(Recorded information begins)

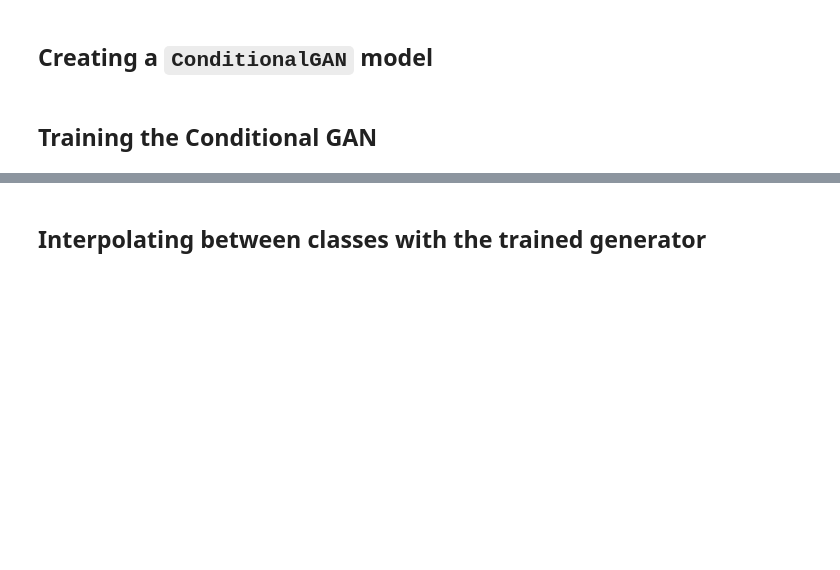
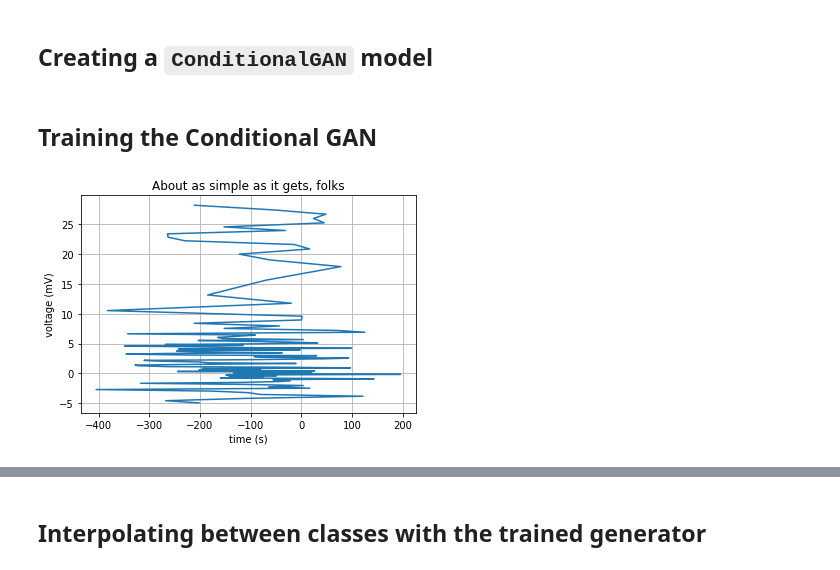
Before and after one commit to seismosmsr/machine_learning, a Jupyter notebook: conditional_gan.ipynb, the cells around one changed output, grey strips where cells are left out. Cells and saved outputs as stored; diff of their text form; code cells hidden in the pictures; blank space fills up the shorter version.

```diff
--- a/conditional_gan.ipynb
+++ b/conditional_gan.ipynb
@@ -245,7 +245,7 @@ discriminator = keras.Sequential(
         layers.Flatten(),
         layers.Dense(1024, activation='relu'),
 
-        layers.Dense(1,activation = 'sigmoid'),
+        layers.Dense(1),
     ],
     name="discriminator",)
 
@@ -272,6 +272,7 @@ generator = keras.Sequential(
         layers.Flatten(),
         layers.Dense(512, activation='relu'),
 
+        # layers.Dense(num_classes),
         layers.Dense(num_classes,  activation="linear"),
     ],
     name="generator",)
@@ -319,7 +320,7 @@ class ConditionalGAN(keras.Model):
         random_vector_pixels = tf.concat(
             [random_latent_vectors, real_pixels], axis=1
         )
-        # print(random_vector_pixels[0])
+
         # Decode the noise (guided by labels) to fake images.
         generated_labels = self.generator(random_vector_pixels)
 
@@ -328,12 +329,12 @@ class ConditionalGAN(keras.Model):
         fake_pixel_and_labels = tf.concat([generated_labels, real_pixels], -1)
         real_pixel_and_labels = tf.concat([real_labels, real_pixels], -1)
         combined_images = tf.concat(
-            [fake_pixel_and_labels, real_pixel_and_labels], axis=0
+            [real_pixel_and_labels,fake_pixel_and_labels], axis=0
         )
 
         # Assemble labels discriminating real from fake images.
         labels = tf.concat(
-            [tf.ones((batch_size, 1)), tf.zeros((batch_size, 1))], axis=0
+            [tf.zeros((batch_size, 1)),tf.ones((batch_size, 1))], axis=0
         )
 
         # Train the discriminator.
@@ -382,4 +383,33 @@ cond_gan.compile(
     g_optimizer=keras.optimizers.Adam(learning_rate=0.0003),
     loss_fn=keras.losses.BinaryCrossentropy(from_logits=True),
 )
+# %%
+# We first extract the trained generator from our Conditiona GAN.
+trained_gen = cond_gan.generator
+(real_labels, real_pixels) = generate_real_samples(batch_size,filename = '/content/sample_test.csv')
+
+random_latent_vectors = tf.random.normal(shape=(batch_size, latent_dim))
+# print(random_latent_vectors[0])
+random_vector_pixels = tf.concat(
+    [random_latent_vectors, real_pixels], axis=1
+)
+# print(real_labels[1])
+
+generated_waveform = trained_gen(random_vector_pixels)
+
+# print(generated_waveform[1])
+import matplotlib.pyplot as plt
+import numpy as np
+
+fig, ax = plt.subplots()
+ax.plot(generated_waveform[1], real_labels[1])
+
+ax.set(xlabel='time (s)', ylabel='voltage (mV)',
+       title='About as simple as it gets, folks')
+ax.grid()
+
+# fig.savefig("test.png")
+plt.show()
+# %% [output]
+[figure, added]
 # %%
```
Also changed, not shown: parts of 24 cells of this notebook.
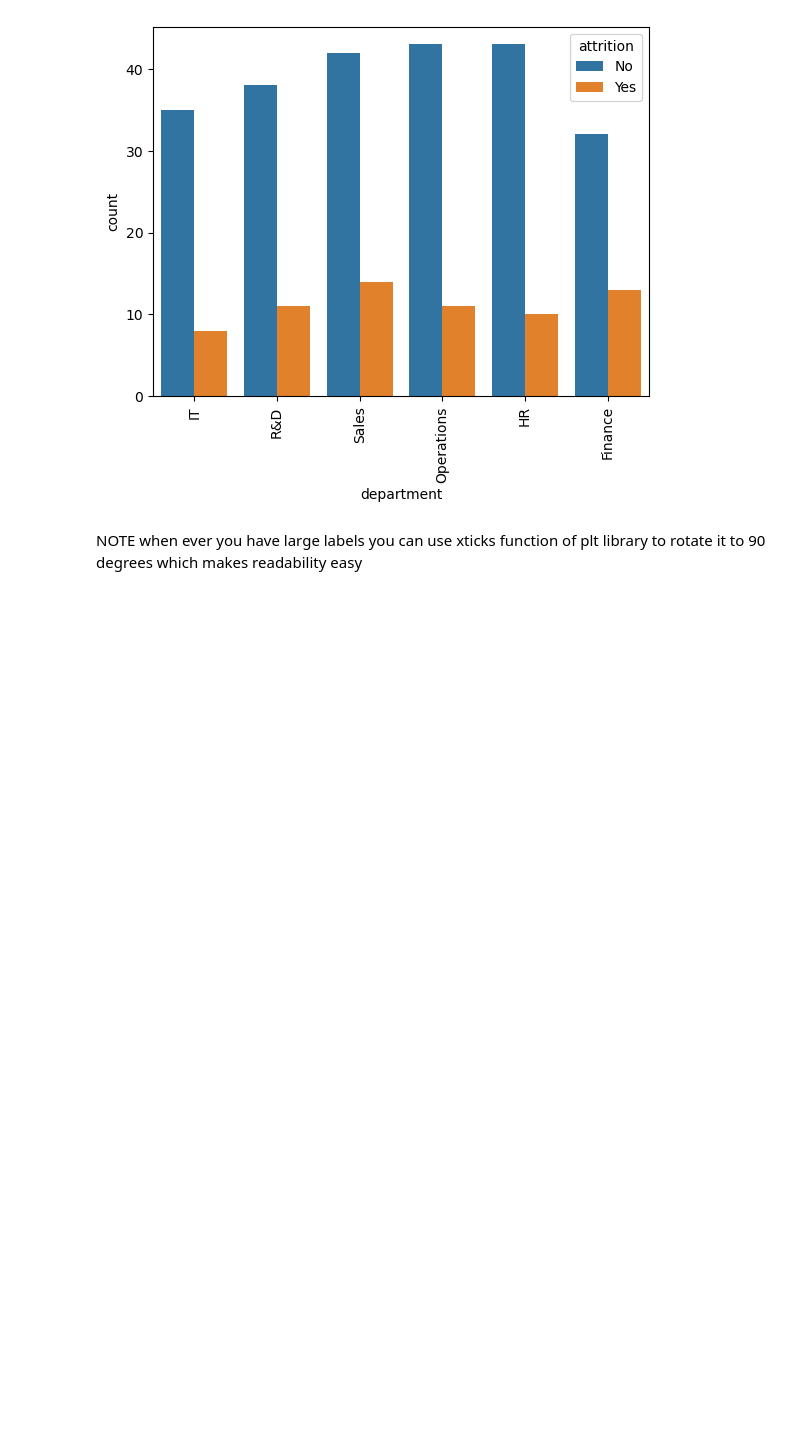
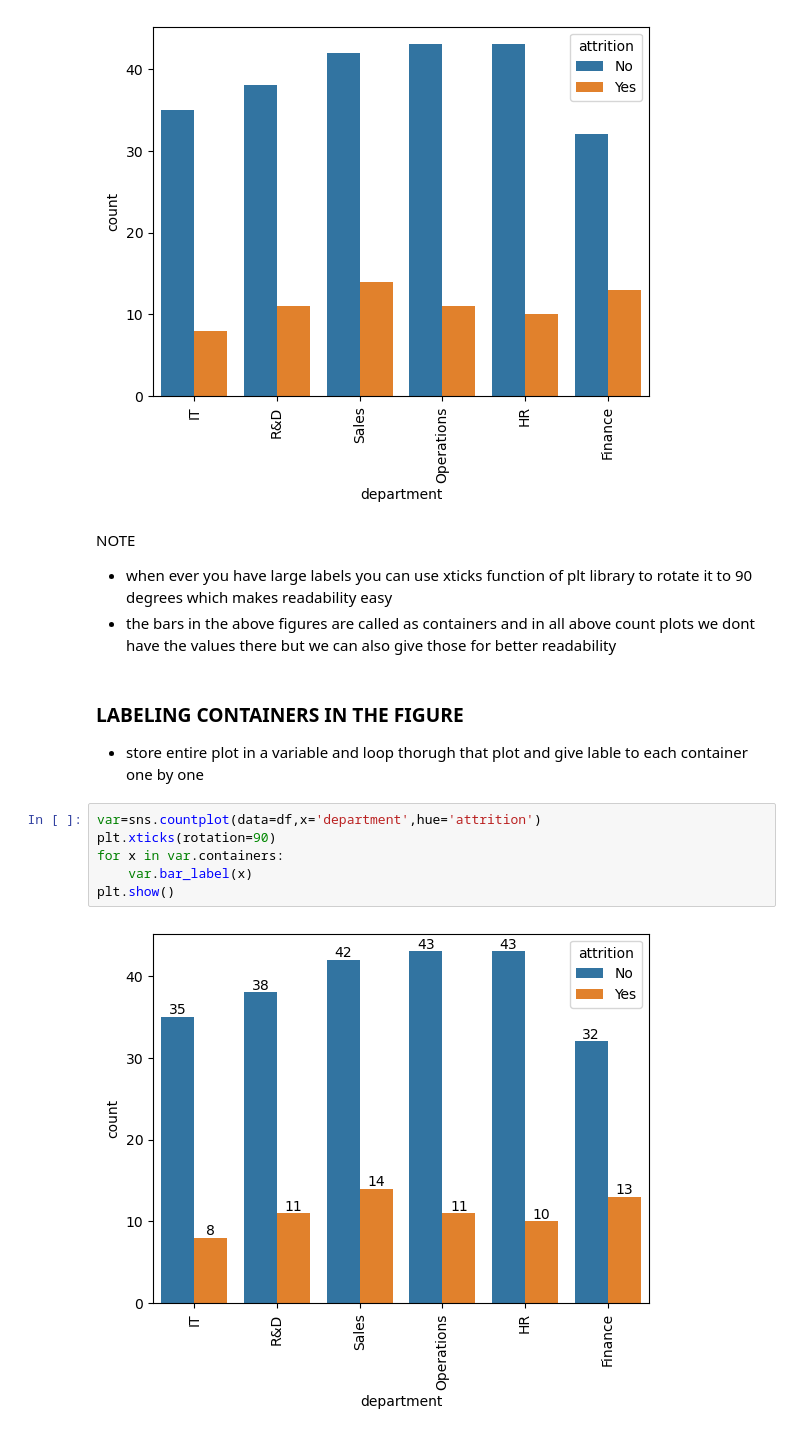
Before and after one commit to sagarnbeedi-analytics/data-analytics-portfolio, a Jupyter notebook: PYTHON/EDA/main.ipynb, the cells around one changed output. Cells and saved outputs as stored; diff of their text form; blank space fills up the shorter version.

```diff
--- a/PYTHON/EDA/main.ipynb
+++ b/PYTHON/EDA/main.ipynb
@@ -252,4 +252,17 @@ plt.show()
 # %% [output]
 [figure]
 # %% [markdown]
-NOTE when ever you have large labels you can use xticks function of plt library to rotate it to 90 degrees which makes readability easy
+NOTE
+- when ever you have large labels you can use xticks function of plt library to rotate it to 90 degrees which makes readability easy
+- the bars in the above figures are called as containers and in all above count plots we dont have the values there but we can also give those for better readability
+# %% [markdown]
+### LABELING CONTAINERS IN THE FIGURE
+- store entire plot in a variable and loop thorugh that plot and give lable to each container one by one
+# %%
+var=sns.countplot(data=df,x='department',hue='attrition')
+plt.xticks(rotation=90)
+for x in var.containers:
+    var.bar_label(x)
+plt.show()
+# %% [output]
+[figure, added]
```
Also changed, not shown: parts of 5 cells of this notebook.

(Recorded information ends)

**Goal of the exercise:** Within the listing above, copy each line that has the string "discriminator".

**Answer to this problem:**
@@ -245,7 +245,7 @@ discriminator = keras.Sequential(
     name="discriminator",)
         # Train the discriminator.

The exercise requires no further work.